■ **BRIEF**
In the data that follows, every line containing the word "monstros" should be returned.

(DATA FOR ANALYSIS begins)

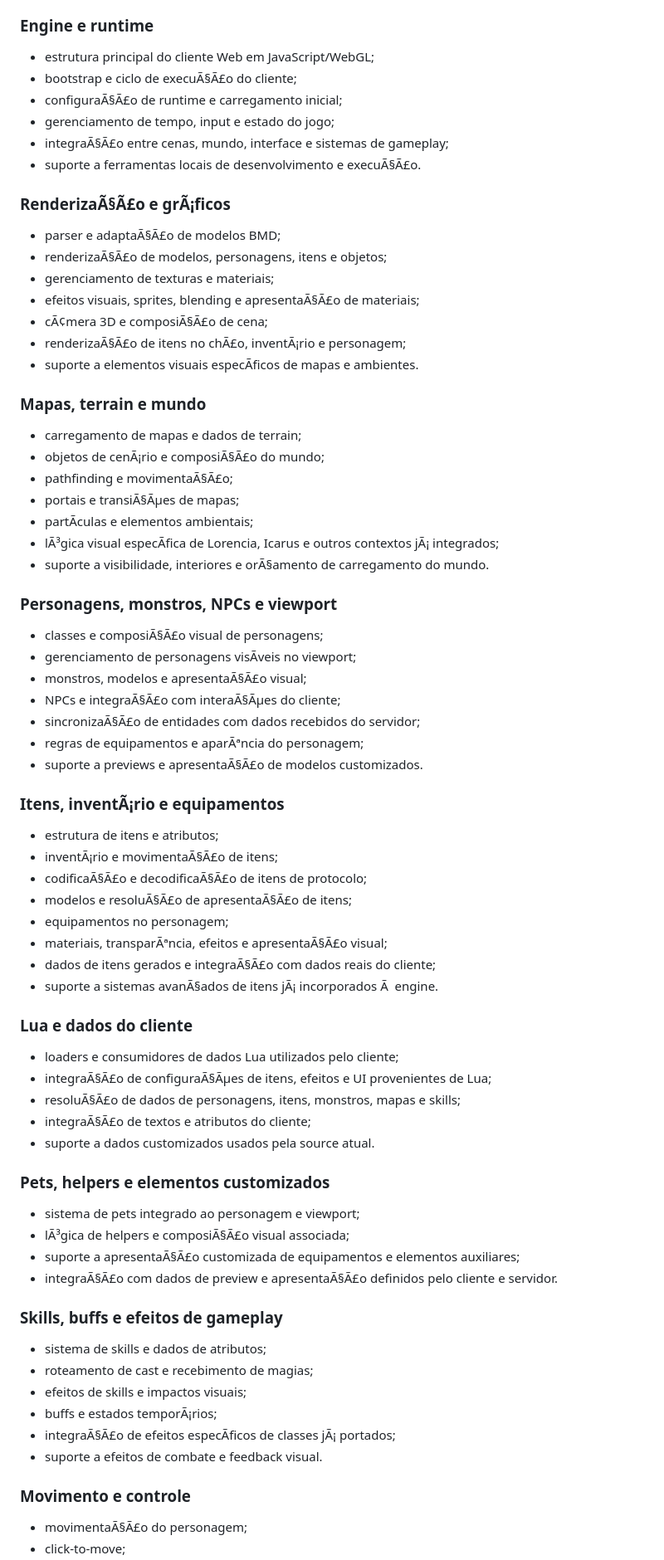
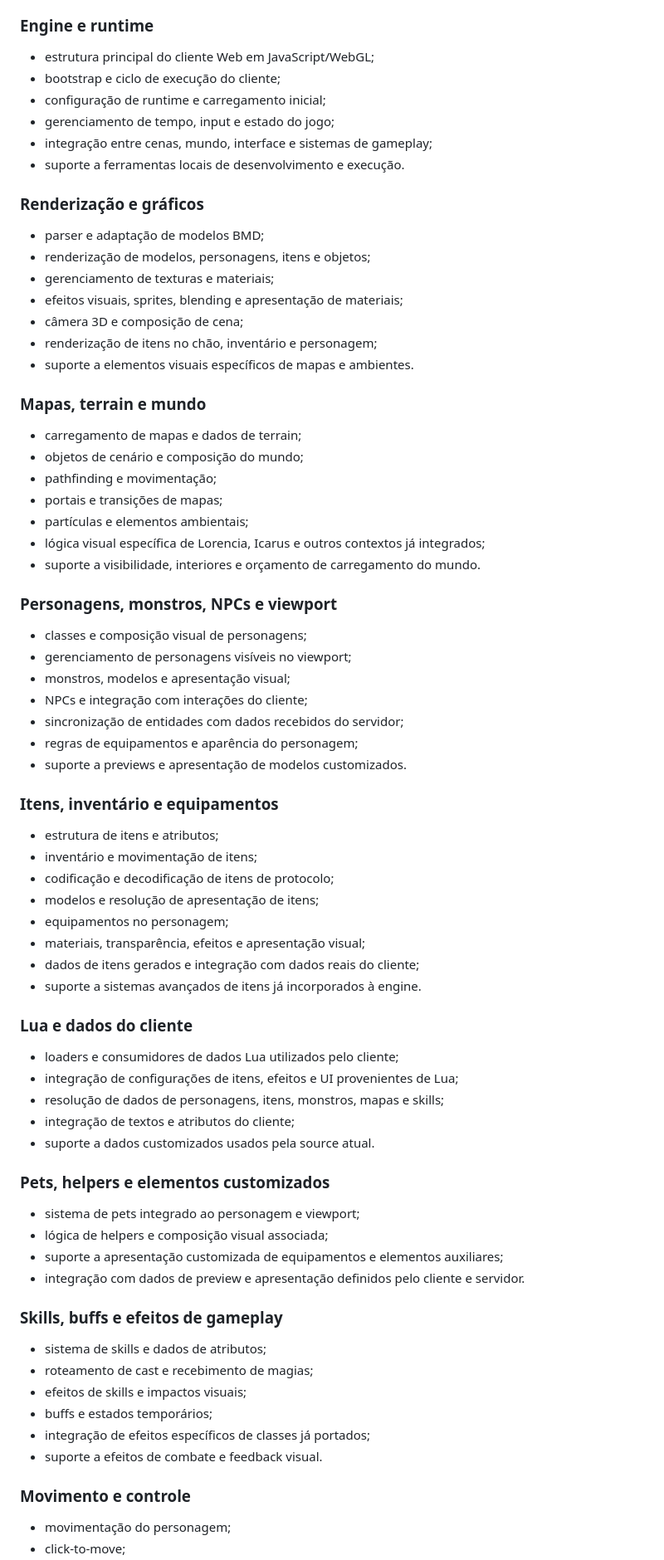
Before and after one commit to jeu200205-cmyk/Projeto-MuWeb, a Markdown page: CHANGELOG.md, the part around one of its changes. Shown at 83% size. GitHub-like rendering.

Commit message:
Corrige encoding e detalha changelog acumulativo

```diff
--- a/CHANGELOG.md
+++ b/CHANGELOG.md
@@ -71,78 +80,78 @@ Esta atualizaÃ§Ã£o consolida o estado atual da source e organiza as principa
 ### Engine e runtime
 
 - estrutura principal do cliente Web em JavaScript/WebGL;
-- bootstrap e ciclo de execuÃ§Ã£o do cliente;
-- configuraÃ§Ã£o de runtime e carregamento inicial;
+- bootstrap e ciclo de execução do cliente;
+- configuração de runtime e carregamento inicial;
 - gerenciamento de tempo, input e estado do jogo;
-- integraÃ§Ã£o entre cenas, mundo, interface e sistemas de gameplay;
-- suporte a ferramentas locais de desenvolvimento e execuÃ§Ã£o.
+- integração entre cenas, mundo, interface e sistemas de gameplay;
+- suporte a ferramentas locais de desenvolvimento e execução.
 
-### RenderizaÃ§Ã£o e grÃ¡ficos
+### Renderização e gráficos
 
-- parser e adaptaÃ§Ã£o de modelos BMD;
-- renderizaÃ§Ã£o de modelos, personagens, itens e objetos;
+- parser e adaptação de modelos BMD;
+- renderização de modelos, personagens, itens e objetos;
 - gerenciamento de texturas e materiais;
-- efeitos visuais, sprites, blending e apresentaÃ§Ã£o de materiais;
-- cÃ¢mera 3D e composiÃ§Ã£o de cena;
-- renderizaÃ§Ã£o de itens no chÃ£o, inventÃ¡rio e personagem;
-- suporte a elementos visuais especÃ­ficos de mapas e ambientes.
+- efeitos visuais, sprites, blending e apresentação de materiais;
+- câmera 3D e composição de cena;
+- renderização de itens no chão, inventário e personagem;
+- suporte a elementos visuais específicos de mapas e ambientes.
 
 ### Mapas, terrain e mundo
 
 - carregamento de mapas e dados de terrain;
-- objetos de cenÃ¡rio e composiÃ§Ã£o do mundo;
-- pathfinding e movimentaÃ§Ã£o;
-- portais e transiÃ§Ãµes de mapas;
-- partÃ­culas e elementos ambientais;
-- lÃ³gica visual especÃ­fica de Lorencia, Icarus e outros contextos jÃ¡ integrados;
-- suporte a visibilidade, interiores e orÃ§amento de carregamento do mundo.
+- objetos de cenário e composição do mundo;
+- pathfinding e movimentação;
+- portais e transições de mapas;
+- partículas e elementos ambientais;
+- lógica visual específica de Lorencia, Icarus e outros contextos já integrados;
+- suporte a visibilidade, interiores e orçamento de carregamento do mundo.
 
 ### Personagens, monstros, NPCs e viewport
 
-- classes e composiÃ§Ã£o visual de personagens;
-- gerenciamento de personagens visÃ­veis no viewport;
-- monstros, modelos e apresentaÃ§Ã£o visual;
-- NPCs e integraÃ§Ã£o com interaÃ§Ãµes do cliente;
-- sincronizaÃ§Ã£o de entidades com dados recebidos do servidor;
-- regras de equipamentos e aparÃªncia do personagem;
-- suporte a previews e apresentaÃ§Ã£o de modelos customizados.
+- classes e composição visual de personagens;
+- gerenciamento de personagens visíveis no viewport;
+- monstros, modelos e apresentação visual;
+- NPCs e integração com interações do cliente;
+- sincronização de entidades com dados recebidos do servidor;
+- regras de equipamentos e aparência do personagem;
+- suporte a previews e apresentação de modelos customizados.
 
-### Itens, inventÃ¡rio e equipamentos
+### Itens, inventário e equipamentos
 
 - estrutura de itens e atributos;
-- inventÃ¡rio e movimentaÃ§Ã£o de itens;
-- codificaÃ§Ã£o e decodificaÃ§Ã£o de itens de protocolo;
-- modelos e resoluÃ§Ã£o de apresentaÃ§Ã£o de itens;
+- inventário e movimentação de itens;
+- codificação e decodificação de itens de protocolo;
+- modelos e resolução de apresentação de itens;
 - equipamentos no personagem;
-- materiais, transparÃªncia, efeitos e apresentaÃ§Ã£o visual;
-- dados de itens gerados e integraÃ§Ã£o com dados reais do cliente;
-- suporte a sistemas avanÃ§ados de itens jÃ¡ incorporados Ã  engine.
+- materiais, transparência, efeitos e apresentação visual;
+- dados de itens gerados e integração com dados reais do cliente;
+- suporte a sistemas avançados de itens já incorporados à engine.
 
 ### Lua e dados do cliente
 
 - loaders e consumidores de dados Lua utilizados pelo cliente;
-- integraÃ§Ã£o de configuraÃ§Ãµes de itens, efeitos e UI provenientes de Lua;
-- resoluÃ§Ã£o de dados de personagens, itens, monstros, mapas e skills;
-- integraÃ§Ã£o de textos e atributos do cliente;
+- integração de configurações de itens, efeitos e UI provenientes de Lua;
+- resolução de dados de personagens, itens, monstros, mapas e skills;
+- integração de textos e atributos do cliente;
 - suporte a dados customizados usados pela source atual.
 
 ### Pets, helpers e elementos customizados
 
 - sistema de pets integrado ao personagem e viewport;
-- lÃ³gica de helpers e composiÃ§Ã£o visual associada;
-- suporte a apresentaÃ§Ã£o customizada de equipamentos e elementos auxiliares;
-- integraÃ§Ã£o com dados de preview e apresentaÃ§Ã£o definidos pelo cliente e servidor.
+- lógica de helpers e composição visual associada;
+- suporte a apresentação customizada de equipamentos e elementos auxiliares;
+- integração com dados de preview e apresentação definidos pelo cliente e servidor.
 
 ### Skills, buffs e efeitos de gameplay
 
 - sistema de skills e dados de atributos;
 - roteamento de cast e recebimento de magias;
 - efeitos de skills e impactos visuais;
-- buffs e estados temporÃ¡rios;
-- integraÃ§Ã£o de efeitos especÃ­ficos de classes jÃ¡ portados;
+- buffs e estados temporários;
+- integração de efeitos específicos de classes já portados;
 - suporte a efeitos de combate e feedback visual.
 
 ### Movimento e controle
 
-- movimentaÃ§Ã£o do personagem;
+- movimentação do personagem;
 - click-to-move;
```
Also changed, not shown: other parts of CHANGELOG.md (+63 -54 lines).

(DATA FOR ANALYSIS ends)

■ **ANSWER BOX**
 ### Personagens, monstros, NPCs e viewport
-- monstros, modelos e apresentaÃ§Ã£o visual;
+- monstros, modelos e apresentação visual;
-- resoluÃ§Ã£o de dados de personagens, itens, monstros, mapas e skills;
+- resolução de dados de personagens, itens, monstros, mapas e skills;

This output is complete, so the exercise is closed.